Investors were expecting a huge holiday quarter from Apple (AAPL) and the company did even better. Apple shares, just about unchanged so far this year, jumped more than 5% in after-hours trading.

Apple said it collected $74.6 billion in sales, up 30% from last year, and net income of $18 billion, up 37%, in the final three months of 2014, its fiscal first quarter. Earnings per share hit $3.06.

Analysts were expecting only $67.5 billion of revenue, including $43.1 billion from iPhone sales, to go along with earnings per share of $2.62, according to FactSet Research Systems.

Customers snapped up a record 74.5 million iPhones, up 46% from last year, at an average selling price of $687, up $50 from last year. Analysts were expecting 67 million to 70 million, so Apple easily beat even the high end of investor expectations.

CEO Tim Cook also told analysts that the company's highly-anticipated smart watch will ship in April. "Development for Apple Watch is right on schedule and we expect to begin shipping in April," he told analysts.
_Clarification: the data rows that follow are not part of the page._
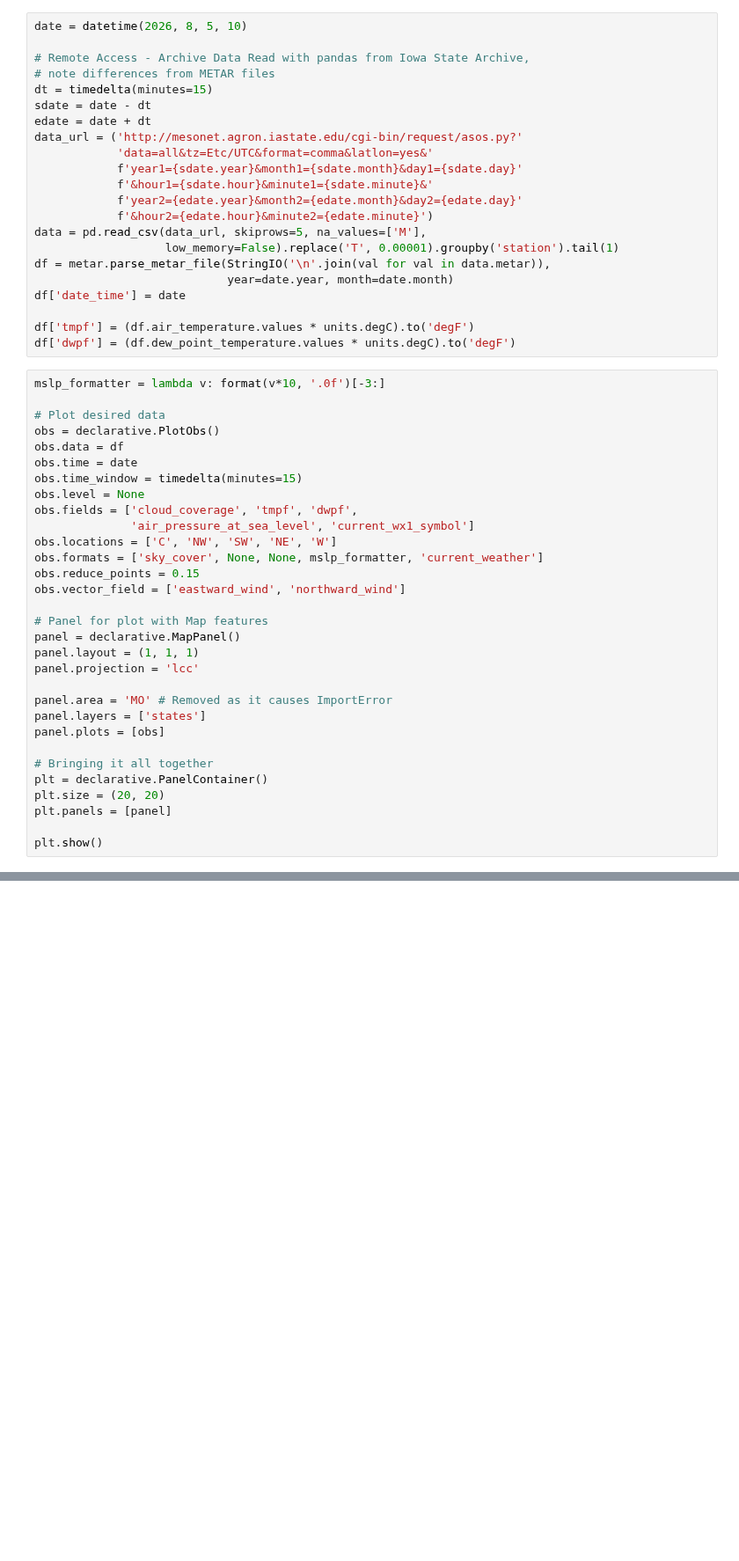
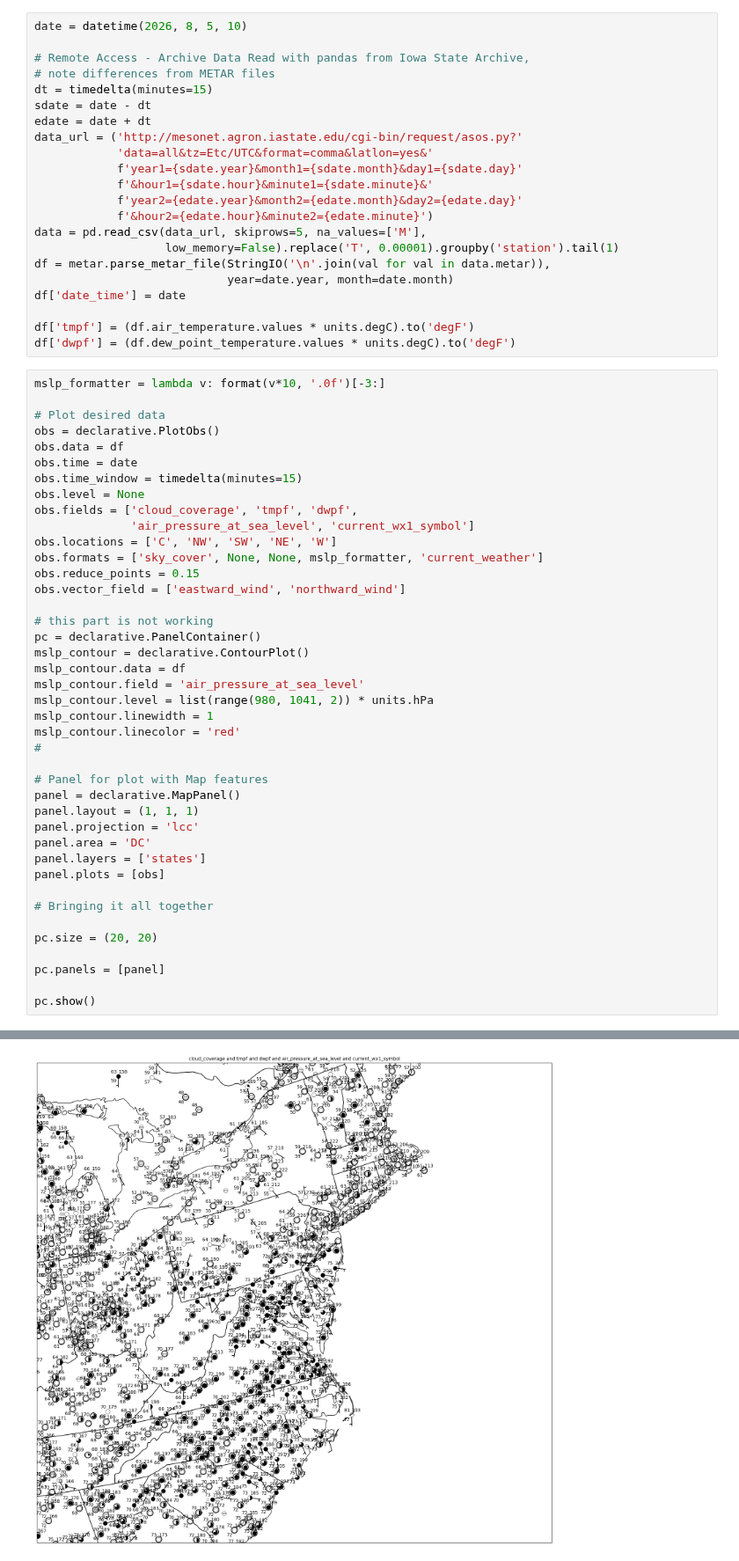
Before and after one commit to senchiao/HRRR_plots, a Jupyter notebook: surface_stn.ipynb, the cells around one changed output, grey strips where cells are left out. Shown at 88% size. Cells and saved outputs as stored; diff of their text form; blank space fills up the shorter version.

```diff
--- a/surface_stn.ipynb
+++ b/surface_stn.ipynb
@@ -80,19 +66,29 @@ obs.formats = ['sky_cover', None, None, mslp_formatter, 'current_weather']
 obs.reduce_points = 0.15
 obs.vector_field = ['eastward_wind', 'northward_wind']
 
+# this part is not working
+pc = declarative.PanelContainer()
+mslp_contour = declarative.ContourPlot()
+mslp_contour.data = df
+mslp_contour.field = 'air_pressure_at_sea_level'
+mslp_contour.level = list(range(980, 1041, 2)) * units.hPa
+mslp_contour.linewidth = 1
+mslp_contour.linecolor = 'red'
+#
+
 # Panel for plot with Map features
 panel = declarative.MapPanel()
 panel.layout = (1, 1, 1)
 panel.projection = 'lcc'
-
-panel.area = 'MO' # Removed as it causes ImportError
+panel.area = 'DC'
 panel.layers = ['states']
 panel.plots = [obs]
 
 # Bringing it all together
-plt = declarative.PanelContainer()
-plt.size = (20, 20)
-plt.panels = [panel]
 
-plt.show()
+pc.size = (20, 20)
+
+pc.panels = [panel]
+
+pc.show()
 # %% [output]
@@ -99,0 +95 @@ ImportError: cannot import name 'named_areas' from 'metpy.plots.plot_areas' (/us
+[figure, added]
```
Also changed, not shown: parts of 2 cells of this notebook.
The mega quarter comes as some of Apple's top competitors faltered. Microsoft (MSFT) said on Monday night that sales of Windows licenses slipped 13% and offered a revenue forecast for the beginning of 2015 that was billions of dollars less than analysts expected. That, in turn, hit shares of Intel (INTC), Hewlett-Packard (HPQ) and other Windows-reliant tech companies.

Phenomenal iPhone sales resulted from what analysts were calling a super upgrade cycle. The new larger-screened iPhone 6 and 6 Plus models appealed to a wide range of customers. Apple became the biggest smartphone seller in China in the fourth quarter, Canalys reported today, an "amazing" result given that iPhones sell for double the price of competitors on average, the market research firm said.

But Cook took pains to note that only a small percentage -- he specified only "mid-teens or barely in the teens" -- of all iPhone owners had upgraded so far. "When I look at that, I'd say that there's an enormous amount left," he told analysts.

The bigger iPhones didn't help the struggling iPad at all. Apple reported sales of just 21.4 million iPads, down 18% from last year. And for the entire year of 2014, iPad sales sunk for the first full year since the ground-breaking tablet went on sale in 2010.

After several years when Apple's holiday quarter sales were slowed by manufacturing problems and capacity constraints, CEO Cook was able to brag that the company's execution was "simply phenomenal." One reason Apple outperformed its own previous guidance? The company was able to build a few million more phones than it had predicted.